* **Problem details**
Reproduce all lines of the listing below in which the word "Shape" occurs.

:: Provided data ::

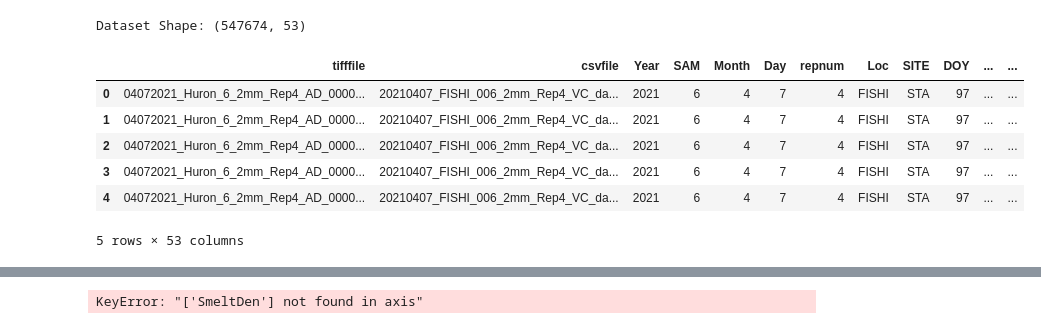
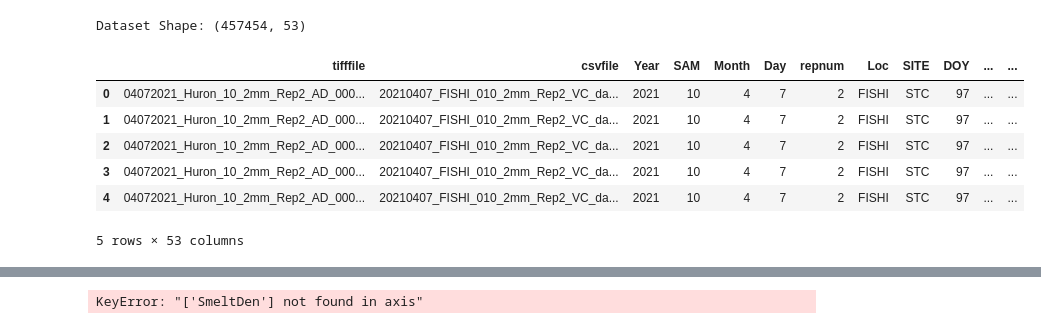
Before and after one commit to DaihaoWu/STA2453, a Jupyter notebook: Modelling/Random_Forest.ipynb, the cells around one changed output, grey strips where cells are left out. Saved outputs shown, nothing was run; the diff lists cells and outputs as text; code cells hidden in the pictures.

```diff
--- a/Modelling/Random_Forest.ipynb
+++ b/Modelling/Random_Forest.ipynb
@@ -1,21 +1,21 @@
 # %%
 import pandas as pd
 
 # Load the merged dataset
-data_path = "/Users/willwu/Documents/GitHub/Zooplankton/plankton_data/Merged_Master_all.csv"  # Update path if necessary
+data_path = "/Users/willwu/Documents/GitHub/Zooplankton/plankton_data/Merged_Master_Subset_2.csv"  # Update path if necessary
 df = pd.read_csv(data_path)
 
 # Display dataset info
 print("Dataset Shape:", df.shape)
 df.head()
 # %% [output]
-Dataset Shape: (547674, 53)
+Dataset Shape: (457454, 53)
 |  | tifffile | csvfile | Year | SAM | Month | Day | repnum | Loc | SITE | DOY | ... | ... |
-| 0 | 04072021_Huron_6_2mm_Rep4_AD_0000... | 20210407_FISHI_006_2mm_Rep4_VC_da... | 2021 | 6 | 4 | 7 | 4 | FISHI | STA | 97 | ... | ... |
-| 1 | 04072021_Huron_6_2mm_Rep4_AD_0000... | 20210407_FISHI_006_2mm_Rep4_VC_da... | 2021 | 6 | 4 | 7 | 4 | FISHI | STA | 97 | ... | ... |
-| 2 | 04072021_Huron_6_2mm_Rep4_AD_0000... | 20210407_FISHI_006_2mm_Rep4_VC_da... | 2021 | 6 | 4 | 7 | 4 | FISHI | STA | 97 | ... | ... |
-| 3 | 04072021_Huron_6_2mm_Rep4_AD_0000... | 20210407_FISHI_006_2mm_Rep4_VC_da... | 2021 | 6 | 4 | 7 | 4 | FISHI | STA | 97 | ... | ... |
-| 4 | 04072021_Huron_6_2mm_Rep4_AD_0000... | 20210407_FISHI_006_2mm_Rep4_VC_da... | 2021 | 6 | 4 | 7 | 4 | FISHI | STA | 97 | ... | ... |
+| 0 | 04072021_Huron_10_2mm_Rep2_AD_000... | 20210407_FISHI_010_2mm_Rep2_VC_da... | 2021 | 10 | 4 | 7 | 2 | FISHI | STC | 97 | ... | ... |
+| 1 | 04072021_Huron_10_2mm_Rep2_AD_000... | 20210407_FISHI_010_2mm_Rep2_VC_da... | 2021 | 10 | 4 | 7 | 2 | FISHI | STC | 97 | ... | ... |
+| 2 | 04072021_Huron_10_2mm_Rep2_AD_000... | 20210407_FISHI_010_2mm_Rep2_VC_da... | 2021 | 10 | 4 | 7 | 2 | FISHI | STC | 97 | ... | ... |
+| 3 | 04072021_Huron_10_2mm_Rep2_AD_000... | 20210407_FISHI_010_2mm_Rep2_VC_da... | 2021 | 10 | 4 | 7 | 2 | FISHI | STC | 97 | ... | ... |
+| 4 | 04072021_Huron_10_2mm_Rep2_AD_000... | 20210407_FISHI_010_2mm_Rep2_VC_da... | 2021 | 10 | 4 | 7 | 2 | FISHI | STC | 97 | ... | ... |
 5 rows × 53 columns
 # %%
 # Selecting the most relevant features
```
Also changed, not shown: parts of 3 cells of this notebook, 4 other files.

:::

* **Exercise result**
 print("Dataset Shape:", df.shape)
-Dataset Shape: (547674, 53)
+Dataset Shape: (457454, 53)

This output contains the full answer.